- [Description of the task]
Look through the data below and work out how many lines contain the string "position". Give the number alone.
-------- Data listing
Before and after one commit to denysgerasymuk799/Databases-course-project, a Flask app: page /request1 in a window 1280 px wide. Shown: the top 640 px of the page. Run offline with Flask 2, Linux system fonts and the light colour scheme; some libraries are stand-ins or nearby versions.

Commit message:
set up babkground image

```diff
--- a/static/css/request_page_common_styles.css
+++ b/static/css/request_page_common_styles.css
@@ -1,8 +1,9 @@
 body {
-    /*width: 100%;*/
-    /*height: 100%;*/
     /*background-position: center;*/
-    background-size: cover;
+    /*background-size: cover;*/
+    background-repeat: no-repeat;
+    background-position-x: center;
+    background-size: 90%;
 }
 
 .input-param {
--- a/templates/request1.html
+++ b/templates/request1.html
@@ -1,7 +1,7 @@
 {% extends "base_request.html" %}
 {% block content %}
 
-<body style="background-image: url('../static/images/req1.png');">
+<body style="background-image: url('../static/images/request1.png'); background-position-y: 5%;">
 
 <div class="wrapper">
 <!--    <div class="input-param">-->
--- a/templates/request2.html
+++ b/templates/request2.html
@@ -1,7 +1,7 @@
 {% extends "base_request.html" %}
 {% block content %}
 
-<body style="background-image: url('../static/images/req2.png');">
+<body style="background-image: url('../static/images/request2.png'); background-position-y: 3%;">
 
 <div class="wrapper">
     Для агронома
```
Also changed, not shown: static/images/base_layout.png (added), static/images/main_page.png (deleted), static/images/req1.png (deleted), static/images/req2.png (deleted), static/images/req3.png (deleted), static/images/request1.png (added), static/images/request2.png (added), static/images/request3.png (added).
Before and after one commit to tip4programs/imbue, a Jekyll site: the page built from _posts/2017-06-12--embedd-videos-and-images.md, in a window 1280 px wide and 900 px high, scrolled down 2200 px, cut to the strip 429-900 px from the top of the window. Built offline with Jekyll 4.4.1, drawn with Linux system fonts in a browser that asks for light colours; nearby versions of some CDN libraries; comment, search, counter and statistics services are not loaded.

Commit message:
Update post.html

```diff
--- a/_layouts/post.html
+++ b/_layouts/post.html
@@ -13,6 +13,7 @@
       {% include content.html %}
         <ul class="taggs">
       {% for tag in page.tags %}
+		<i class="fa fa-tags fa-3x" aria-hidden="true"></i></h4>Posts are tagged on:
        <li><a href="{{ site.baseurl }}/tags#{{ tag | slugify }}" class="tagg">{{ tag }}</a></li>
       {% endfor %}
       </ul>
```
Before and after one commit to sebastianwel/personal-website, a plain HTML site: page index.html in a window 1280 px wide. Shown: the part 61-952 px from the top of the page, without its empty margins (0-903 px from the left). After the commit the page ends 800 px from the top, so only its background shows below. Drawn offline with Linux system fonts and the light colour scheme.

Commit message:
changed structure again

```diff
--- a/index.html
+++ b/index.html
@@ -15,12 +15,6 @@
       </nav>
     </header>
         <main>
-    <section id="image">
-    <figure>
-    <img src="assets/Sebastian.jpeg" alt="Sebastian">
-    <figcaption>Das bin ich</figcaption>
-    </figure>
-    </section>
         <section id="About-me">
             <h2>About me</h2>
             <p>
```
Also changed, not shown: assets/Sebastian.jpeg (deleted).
----------------
- [Response to this exercise]
4